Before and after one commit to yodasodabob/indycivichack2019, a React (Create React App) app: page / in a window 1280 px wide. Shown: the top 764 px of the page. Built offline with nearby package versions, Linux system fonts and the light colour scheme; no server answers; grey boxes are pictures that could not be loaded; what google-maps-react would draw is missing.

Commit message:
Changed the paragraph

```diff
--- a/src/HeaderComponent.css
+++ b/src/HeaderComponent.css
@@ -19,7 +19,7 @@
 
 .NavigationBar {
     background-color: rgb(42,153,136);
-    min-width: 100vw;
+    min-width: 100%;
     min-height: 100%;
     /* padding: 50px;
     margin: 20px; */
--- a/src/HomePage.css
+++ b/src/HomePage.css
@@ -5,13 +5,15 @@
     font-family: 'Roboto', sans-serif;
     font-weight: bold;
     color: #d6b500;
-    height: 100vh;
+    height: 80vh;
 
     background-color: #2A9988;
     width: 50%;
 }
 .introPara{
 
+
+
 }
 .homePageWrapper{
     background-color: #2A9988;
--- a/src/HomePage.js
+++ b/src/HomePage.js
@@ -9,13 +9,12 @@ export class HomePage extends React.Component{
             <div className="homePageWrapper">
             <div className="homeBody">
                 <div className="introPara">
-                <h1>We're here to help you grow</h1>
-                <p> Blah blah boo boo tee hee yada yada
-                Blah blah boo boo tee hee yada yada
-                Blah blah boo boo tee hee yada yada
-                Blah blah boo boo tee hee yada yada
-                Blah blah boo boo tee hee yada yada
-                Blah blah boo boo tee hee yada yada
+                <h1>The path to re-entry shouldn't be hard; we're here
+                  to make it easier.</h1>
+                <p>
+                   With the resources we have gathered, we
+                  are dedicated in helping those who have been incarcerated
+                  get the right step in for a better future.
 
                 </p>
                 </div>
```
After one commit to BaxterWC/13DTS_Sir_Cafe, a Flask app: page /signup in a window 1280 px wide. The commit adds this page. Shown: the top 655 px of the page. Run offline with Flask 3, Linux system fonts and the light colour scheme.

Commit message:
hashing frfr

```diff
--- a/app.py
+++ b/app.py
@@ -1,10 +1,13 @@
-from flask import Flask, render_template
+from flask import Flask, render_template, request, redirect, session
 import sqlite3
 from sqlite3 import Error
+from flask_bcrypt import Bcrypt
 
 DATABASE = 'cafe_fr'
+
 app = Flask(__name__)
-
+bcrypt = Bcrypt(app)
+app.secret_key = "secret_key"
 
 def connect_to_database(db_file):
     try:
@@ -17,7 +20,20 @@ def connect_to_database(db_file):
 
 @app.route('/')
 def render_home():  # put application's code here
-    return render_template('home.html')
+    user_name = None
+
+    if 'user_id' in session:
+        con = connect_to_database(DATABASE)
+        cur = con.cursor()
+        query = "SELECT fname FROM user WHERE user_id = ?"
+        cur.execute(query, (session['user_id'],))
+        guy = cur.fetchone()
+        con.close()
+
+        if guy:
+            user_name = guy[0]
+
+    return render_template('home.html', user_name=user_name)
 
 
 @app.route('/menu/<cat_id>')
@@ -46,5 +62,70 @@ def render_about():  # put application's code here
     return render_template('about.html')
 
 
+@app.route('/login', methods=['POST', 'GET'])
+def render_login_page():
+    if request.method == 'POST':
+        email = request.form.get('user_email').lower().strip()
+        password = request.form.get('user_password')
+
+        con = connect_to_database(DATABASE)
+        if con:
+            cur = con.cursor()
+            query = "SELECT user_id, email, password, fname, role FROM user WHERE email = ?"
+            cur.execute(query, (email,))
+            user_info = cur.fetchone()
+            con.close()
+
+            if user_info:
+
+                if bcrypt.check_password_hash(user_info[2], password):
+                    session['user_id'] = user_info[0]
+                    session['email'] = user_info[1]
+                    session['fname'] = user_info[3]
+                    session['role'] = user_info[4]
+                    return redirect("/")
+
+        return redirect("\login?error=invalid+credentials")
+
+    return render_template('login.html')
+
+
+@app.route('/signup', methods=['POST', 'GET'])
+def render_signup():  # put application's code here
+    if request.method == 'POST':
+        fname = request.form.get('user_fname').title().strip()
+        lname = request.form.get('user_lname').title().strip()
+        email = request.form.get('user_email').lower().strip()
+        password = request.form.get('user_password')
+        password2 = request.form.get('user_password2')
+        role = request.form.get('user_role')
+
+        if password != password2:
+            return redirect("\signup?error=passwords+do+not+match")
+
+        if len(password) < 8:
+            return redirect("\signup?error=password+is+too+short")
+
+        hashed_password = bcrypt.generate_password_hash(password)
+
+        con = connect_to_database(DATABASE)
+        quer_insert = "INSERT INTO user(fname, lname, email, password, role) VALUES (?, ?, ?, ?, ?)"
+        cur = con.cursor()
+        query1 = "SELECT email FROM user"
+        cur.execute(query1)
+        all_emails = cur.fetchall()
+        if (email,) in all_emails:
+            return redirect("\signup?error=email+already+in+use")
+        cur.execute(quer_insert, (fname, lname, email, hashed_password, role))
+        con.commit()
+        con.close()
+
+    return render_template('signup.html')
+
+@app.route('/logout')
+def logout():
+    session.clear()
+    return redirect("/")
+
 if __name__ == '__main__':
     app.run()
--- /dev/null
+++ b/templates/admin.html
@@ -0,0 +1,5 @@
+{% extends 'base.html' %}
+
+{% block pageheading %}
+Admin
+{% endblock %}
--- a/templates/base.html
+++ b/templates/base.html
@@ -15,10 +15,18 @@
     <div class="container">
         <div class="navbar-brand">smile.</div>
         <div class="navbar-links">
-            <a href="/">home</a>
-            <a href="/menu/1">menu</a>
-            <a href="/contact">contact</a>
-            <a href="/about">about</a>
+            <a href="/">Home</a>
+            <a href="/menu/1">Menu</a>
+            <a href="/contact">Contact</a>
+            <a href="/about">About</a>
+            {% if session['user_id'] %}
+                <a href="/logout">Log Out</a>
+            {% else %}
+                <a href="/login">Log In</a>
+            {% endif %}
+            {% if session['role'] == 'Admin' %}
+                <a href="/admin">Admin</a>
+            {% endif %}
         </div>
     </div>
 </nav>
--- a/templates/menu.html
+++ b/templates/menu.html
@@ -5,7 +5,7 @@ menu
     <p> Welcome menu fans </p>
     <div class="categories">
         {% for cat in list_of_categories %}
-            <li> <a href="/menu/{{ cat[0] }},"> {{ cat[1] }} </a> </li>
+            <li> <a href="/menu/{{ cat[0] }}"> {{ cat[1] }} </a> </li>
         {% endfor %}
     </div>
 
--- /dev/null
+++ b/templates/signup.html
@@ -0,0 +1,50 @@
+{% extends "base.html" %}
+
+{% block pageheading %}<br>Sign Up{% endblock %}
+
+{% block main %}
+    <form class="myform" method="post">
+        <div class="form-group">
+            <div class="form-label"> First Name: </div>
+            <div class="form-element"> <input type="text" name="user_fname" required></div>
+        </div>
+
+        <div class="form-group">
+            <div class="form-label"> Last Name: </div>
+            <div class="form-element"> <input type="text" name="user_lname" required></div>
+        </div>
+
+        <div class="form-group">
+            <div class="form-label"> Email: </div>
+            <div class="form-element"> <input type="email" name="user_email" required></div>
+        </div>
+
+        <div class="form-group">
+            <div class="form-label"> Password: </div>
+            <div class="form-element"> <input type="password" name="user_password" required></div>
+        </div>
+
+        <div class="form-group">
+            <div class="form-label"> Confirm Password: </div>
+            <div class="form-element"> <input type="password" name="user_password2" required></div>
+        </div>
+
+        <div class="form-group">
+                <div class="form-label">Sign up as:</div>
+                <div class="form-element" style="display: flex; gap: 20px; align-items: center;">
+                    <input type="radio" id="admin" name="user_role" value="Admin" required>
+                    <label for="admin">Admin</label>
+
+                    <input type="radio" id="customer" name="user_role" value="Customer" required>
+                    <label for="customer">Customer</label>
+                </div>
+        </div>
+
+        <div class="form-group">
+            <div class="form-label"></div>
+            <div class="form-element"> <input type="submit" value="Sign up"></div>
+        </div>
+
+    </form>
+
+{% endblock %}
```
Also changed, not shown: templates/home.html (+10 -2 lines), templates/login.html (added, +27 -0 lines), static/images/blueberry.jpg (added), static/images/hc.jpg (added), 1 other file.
+ + + +
* [Assignment]: Find the lines in the data that hold the word "application". Reply with how many there are and nothing more.

* [Response to the task]: 3